Strikes at South Africa’s platinum, gold and coal mines have cost the country millions
The world’s biggest platinum producer, Anglo American Platinum (Amplats), has agreed to reinstate the 12,000 South African miners sacked for taking part in an unofficial strike.
It had agreed to take back the miners if they returned to work by Tuesday, the National Union of Mineworkers said.
South Africa’s mining sector has been hit by a series of wildcat strikes, which have cost millions of dollars.
Dozens of people have been killed in strike-related violence.
The miners were sacked three weeks ago.
“They agreed to reinstate all the dismissed workers on the provision that they return to work by Tuesday,” NUM spokesman Lesiba Seshoka told the Reuters news agency.
He said he expected workers would return to their posts and “that will mean the end of the strike”.
Amplats said in a statement: “Employees who do not return to work on Tuesday… will remain dismissed and/or be subjected to the illegal strike disciplinary action and will not be eligible for any of the benefits mentioned above.”

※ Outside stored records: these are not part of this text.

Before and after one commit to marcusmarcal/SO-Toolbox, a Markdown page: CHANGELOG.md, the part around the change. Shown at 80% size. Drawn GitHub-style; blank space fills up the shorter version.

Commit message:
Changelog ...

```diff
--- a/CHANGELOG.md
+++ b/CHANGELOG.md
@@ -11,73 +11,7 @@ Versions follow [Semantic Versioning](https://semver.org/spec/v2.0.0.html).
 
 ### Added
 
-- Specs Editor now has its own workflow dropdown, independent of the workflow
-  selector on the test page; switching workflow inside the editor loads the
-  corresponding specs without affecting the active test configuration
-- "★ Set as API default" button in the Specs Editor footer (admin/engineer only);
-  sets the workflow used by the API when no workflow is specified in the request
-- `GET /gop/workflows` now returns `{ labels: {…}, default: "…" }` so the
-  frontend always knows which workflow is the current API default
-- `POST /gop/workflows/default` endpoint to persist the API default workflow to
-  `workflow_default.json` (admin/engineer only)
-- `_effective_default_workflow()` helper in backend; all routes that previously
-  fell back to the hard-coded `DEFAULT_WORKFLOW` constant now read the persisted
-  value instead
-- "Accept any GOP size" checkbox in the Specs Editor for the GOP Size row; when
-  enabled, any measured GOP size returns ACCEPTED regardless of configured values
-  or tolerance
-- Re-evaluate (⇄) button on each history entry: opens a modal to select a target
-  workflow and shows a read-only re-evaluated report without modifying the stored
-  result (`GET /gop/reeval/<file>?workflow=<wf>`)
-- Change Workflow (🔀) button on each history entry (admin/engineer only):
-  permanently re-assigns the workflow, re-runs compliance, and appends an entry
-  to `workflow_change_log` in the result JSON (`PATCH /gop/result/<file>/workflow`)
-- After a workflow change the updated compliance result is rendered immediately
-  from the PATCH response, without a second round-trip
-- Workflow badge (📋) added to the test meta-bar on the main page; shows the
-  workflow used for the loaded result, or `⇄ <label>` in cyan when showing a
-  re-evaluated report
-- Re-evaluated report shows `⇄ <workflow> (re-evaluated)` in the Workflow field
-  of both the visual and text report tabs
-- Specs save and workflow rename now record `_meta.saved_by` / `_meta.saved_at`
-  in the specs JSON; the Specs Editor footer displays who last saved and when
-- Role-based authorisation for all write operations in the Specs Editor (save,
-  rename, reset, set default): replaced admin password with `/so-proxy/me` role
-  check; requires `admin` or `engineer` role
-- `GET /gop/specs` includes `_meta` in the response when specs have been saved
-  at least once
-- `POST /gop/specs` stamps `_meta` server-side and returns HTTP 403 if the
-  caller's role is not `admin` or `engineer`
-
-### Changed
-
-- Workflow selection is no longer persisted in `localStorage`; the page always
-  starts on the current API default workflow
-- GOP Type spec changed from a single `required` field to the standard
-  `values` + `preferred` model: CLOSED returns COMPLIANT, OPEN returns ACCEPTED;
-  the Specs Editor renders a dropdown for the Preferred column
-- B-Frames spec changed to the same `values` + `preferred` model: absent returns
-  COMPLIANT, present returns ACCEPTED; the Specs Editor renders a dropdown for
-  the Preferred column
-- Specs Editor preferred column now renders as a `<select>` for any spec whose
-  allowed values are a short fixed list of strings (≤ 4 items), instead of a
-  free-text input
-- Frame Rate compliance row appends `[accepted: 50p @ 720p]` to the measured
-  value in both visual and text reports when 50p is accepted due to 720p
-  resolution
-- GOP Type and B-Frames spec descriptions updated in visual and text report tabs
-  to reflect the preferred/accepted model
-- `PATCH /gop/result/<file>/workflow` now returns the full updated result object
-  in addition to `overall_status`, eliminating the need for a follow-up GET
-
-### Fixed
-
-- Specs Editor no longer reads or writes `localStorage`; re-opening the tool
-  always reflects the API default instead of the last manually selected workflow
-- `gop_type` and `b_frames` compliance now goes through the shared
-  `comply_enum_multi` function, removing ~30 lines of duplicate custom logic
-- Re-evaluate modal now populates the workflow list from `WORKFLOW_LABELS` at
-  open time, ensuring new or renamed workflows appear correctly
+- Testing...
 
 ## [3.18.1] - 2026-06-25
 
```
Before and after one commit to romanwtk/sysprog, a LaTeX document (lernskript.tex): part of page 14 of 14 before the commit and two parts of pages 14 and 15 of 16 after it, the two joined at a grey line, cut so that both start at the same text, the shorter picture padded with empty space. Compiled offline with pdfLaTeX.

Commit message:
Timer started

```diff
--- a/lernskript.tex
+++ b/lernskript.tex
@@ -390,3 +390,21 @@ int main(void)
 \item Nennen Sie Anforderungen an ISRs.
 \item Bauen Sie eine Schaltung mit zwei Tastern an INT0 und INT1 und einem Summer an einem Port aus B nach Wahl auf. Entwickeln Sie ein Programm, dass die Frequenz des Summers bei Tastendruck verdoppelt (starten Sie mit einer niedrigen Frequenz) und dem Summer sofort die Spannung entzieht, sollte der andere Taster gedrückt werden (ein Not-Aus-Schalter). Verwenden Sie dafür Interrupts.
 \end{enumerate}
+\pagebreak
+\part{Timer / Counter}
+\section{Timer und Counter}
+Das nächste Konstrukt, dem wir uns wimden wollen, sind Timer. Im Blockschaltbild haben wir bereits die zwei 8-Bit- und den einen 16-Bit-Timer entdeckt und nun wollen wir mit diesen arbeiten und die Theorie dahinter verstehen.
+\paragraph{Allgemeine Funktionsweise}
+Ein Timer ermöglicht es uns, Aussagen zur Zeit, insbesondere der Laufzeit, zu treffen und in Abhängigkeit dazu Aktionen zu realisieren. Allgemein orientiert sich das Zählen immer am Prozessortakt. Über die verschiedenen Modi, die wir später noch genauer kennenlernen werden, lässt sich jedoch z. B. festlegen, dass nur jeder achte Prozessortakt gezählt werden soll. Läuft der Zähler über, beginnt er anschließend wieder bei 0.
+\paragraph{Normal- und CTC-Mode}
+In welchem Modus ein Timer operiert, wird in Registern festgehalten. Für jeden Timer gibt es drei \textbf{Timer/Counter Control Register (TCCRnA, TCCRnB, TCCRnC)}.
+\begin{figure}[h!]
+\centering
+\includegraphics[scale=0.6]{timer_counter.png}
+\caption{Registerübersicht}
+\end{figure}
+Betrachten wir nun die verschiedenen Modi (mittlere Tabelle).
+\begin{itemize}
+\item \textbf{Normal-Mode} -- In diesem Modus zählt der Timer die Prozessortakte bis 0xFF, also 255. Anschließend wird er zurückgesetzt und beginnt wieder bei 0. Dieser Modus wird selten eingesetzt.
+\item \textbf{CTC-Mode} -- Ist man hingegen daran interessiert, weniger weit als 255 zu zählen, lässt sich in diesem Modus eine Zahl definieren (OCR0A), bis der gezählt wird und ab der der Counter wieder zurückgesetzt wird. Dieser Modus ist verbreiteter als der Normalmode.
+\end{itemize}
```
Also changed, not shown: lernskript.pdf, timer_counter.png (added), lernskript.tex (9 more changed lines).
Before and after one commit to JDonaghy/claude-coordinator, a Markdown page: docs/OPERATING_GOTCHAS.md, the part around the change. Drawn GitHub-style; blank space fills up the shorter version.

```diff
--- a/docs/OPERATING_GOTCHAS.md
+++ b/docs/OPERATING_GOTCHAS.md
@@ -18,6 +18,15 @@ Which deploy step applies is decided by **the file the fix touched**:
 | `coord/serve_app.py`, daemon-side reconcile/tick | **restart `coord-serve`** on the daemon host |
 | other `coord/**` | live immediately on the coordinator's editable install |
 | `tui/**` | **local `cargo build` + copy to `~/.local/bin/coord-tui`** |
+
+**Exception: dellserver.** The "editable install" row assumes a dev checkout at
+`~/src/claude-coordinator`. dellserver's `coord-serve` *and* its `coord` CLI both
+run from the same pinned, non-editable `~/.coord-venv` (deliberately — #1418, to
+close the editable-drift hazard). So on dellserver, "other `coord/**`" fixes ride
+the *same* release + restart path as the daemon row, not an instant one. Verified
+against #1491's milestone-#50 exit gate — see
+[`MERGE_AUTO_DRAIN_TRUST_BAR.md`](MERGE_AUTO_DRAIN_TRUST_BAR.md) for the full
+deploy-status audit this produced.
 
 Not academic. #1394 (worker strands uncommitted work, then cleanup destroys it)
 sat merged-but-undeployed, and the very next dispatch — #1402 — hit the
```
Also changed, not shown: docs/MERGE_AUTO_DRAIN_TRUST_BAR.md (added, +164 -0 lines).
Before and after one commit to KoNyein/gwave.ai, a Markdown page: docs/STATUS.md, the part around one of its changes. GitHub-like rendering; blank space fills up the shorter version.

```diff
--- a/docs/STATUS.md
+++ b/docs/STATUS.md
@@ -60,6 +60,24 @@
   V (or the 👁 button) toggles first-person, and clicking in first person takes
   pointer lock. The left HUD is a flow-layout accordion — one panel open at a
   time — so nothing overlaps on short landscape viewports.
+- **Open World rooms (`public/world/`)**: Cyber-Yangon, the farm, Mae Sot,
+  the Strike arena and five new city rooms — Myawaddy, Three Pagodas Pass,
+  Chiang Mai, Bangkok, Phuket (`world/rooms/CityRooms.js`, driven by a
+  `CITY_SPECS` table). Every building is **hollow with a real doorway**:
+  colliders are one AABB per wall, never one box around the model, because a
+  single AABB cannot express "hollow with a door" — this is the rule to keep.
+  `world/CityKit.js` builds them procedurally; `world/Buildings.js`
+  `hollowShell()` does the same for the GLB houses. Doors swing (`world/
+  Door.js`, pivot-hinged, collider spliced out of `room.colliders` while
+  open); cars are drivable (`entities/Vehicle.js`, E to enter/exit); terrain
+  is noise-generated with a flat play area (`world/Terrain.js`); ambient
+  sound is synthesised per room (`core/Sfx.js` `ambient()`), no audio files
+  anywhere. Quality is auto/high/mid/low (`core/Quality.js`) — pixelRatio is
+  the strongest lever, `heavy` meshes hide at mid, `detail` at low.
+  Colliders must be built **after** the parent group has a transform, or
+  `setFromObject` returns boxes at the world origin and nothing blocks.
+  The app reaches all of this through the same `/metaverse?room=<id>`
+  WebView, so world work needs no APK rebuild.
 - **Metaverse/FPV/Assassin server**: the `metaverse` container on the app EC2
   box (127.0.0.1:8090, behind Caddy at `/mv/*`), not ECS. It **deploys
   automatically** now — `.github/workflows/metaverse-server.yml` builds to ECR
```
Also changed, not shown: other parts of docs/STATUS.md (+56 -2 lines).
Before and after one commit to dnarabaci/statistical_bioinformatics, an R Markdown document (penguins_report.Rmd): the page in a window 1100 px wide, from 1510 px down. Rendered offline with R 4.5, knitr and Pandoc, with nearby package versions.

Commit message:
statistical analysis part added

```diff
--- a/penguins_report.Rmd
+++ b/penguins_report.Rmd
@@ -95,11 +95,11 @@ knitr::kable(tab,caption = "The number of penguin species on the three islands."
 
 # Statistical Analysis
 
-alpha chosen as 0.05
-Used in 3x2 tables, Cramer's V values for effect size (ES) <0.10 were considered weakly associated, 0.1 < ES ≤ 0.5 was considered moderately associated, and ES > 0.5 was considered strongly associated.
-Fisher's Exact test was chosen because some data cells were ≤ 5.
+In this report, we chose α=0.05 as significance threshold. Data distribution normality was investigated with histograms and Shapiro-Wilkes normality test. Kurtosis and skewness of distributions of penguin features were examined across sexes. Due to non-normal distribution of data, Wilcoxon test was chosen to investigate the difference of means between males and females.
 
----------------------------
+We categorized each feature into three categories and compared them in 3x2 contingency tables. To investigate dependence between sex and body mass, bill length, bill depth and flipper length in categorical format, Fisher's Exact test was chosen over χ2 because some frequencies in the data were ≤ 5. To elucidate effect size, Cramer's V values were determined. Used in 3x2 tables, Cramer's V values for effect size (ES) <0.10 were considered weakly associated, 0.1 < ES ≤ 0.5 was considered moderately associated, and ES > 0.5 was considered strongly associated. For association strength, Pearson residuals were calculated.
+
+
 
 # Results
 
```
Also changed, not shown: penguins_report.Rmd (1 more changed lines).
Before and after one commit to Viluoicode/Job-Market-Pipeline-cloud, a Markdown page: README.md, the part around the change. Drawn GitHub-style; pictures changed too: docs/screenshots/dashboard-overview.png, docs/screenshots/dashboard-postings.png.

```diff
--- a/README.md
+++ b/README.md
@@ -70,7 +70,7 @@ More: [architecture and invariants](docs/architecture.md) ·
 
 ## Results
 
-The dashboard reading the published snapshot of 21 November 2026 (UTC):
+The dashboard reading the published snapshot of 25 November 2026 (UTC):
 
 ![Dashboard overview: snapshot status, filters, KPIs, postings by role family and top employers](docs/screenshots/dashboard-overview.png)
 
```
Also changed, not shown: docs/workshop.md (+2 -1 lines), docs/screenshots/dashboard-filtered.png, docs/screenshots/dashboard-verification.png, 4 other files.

The company said it was offering the miners a one-off hardship payment of $230 (£140) to facilitate their return.
Calm may now be returning, with many mining companies agreeing to higher wage demands, but in the longer term, more miners are likely to be laid off, says the BBC’s Andrew Harding in Johannesburg.
And while the unrest has shaken the authorities here, there is no sign that it has prompted the sort of radical steps many are calling for, our correspondent adds.
Strikes at South Africa’s platinum, gold and coal mines are estimated to have cost the country more than $1bn.
More than 40 people died in violent clashes between police and striking workers at a platinum mine in August.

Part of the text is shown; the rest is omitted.